## DATA RECORDS
------
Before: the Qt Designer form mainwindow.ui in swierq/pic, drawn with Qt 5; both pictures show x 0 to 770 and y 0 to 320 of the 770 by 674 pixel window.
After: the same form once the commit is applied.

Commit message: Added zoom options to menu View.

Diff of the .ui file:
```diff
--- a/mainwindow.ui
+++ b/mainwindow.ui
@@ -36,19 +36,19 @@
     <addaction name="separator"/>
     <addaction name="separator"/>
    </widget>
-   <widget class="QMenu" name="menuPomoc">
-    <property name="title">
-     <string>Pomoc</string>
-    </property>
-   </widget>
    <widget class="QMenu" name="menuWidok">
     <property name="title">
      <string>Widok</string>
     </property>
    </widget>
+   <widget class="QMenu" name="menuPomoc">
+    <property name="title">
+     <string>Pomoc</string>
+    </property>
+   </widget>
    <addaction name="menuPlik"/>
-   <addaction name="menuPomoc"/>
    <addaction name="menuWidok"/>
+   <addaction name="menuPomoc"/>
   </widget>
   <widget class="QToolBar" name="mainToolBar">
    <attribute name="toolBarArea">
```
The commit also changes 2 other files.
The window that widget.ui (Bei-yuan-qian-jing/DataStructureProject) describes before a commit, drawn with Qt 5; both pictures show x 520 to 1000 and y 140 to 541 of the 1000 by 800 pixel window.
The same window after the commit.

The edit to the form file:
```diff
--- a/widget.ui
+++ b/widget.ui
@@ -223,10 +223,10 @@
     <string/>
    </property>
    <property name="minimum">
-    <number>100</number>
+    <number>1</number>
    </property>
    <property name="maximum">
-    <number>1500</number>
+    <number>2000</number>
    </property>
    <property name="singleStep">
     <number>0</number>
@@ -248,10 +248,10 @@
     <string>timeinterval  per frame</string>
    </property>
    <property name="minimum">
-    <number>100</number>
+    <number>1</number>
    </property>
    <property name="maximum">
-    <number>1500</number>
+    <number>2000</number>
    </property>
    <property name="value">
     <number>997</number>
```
------
## TASK OBJECTIVE
Pick every line of the data that includes the string "addaction".

## REPLY
     <addaction name="separator"/>
     <addaction name="separator"/>
    <addaction name="menuPlik"/>
-   <addaction name="menuPomoc"/>
    <addaction name="menuWidok"/>
+   <addaction name="menuPomoc"/>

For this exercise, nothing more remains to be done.